CANADA
Lot 17
CANADA – SIR JOHN MACDONALD
Sold for £25,200 (US$ 42,316) inc. premium
Auction Details
Lot Details
CANADA – SIR JOHN MACDONALD
Series of over twenty letters signed ("John Macdonald"), all but two autograph, to Alexander Morris MP ("My dear Morris"), originally his solicitor' clerk and afterwards Chief Justice at Fort Garry and Lieutenant-Governor of Manitoba; together with the Articles of Agreement signed by Macdonald, appointing Morris his clerk (10 November 1847); plus copies of outgoing letters to Macdonald extracted from Morris's sponge-paper copy book, carbon typescript copies, etc., over 50 pages, with traces of mounting where evidently extracted from an album, other minor damp-staining etc., mostly 8vo, Ottawa and elsewhere, one letter 1847, the remainder 1868-1889

Footnotes

  • A FINE SERIES OF LETTERS BY CANADA'S FIRST PRIME MINISTER, written with a good deal of frankness and characteristically bluff humour to a close associate. A letter of 24 July 1877, written while on holiday, well sets the tone of the whole: "Here am I with my belongings enjoying 'a sniff of the briny' and escaping from the turmoils & excitements of political pic nics. – and now I bethink me. I owe you a letter. Imperious I wish your term of office did not expire till Decr 1878. Your successor would then be a Conservative. As it is I hope you will serve out your term till the very last day. – I am not surprised at little Mills giving you trouble. He is a prig and a positive prig at that. – But the whole Ministry are a set of incapables. The Country has found that out and only waits for an opportunity to get rid of them. You could have no idea, unless an eye-witness, of the enthusiasm with which I am greeted every where, as the Exponent of Conservative principles and policy. The Country is spoiling for a fight. I think that you should seek a Constituency in Manitoba. As such you be a representative Man in Parliament. And your Constituents would not be very exigent as to your attendance... This would free you from the necessity of nightly sittings which are so destructive of health. And you could spend much of your time even during the session at Perth. if you represent a County in eastern Ontario they could keep you up to your Work – being so close to you – and besides after five years absence, you would be as it were at the foot of the ladder again, with many young or ambitious before you".

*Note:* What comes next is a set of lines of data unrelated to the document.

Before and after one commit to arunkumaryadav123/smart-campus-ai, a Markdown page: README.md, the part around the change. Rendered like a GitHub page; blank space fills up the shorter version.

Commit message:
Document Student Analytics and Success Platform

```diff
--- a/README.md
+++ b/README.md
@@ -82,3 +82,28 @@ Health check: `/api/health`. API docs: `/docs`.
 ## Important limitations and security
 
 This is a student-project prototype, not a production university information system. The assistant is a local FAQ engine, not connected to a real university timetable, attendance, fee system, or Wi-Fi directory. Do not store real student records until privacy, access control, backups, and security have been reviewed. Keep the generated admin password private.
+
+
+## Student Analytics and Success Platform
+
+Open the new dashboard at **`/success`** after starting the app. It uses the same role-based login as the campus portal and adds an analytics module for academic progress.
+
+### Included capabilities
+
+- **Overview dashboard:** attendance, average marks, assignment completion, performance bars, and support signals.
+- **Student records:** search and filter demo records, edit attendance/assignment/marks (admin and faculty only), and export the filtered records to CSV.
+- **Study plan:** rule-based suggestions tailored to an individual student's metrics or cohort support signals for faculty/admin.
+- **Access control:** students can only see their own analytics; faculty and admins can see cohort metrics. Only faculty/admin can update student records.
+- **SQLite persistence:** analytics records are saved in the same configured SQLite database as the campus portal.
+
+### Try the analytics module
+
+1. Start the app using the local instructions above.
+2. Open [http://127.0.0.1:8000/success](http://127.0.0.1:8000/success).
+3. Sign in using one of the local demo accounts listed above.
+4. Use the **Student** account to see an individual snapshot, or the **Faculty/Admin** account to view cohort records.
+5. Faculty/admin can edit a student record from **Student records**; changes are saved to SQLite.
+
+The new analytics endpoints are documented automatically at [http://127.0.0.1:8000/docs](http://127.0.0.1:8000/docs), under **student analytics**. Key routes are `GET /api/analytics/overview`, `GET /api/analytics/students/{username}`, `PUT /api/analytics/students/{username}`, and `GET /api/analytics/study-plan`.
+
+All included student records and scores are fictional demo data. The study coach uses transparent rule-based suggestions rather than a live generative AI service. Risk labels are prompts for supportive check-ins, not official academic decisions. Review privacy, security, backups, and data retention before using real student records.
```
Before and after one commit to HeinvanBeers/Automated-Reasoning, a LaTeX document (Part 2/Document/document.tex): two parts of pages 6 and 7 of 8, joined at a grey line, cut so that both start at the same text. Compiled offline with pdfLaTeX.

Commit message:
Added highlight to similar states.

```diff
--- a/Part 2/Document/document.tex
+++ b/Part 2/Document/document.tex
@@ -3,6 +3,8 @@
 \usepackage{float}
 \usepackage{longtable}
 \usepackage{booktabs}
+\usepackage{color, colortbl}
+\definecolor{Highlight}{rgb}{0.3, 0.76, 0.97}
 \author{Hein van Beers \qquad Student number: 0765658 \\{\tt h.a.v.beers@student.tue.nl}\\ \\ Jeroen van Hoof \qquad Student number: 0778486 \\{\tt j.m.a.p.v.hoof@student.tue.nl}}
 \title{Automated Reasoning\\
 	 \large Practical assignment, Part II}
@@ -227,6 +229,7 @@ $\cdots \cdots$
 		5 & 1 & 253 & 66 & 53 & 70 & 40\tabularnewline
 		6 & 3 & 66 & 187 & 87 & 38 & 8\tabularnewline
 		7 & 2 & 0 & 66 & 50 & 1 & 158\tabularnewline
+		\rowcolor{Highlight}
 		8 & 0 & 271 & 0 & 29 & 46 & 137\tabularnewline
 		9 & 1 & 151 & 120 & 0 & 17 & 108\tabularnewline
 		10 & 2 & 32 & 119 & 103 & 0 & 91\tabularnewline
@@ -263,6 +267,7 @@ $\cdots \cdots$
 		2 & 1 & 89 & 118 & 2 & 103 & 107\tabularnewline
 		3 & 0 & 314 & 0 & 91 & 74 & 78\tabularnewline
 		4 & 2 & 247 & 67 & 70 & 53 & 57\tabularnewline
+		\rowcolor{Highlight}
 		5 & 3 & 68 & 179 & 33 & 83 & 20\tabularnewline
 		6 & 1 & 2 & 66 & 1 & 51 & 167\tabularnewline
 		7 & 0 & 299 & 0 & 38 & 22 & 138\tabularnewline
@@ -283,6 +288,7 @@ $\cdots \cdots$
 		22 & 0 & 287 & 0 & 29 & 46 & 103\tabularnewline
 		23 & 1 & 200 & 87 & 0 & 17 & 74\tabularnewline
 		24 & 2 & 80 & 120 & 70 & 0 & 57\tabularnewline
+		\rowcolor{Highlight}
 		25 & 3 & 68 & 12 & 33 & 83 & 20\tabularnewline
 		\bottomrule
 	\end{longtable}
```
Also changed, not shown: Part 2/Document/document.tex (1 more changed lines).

    In the earliest letter of the series, written in 1847, Macdonald ponders on his future career and reveals the esteem, even then, in which Morris was held: "Appealed to, as I have been by you, and with the assurance that you will remain in the Council, I have after some hesitation, made up my mind to answer in the affirmative, and to accept the office of Receiver General, if offered to me...Many questions of more real importance may arise, but none which operates so strongly on the principles or rather prejudices of the public, and if the Conservatives hope to retain power they must settle it before the General Election – There seems to be a general desire among Conservatives to forget all minor points of difference and present a united front to the Common Enemy". Other letters similarly range over the whole spectrum of political issues, such as the sensibilities of French Canadians ("...I go to Toronto in the morning to convince the noblesse there that His Excellency WP Howlant is descended from Charlemagne..."), the importance of keeping up appearances ("...I have had a talk with Archbishop Taché and find that although he grumbles a good deal there is nothing in his complaints. He makes one point however in which I think there is a good deal. He says that the matter of the apportionment of land among the Half-breeds has been left to Urquhart who does not speak a word of French. He makes this a great grievance. He thinks the appointment the more objectionable as Urquhart is known to have been the correspondent of the Mail. It was an act of great indiscretion on Urquhart's part to let it be known that he wrote for any Newspapers. The fact of his allowing it to be known destroys his usefulness very much. Cannot you cure this in some way?...") and religious bigotry ("...The Jesuit body is no more a body of 'foreign Ecclesiastics', than are The Sulpicians or Les Peres Oblats, or any other Monkish Order. Our friend J.E. Henry MP has two or three brothers Jesuit Priests all Canadians & Conservatives. The Son of the late Judge LJ Drummond my old Colleague is a Jesuit Priest at St Boniface and a Clever fellow he is. Stoneyhurst & Oscott in England are Jesuit Colleges where the English Aristocracy are Educated – without danger of the Supremacy of the Crown or to the Protestant religions. If we go on the US. we will find Jesuit Monks & Colleges in every State without Objection. It is only in Ontario that this mare's nest is to be found...").
Activities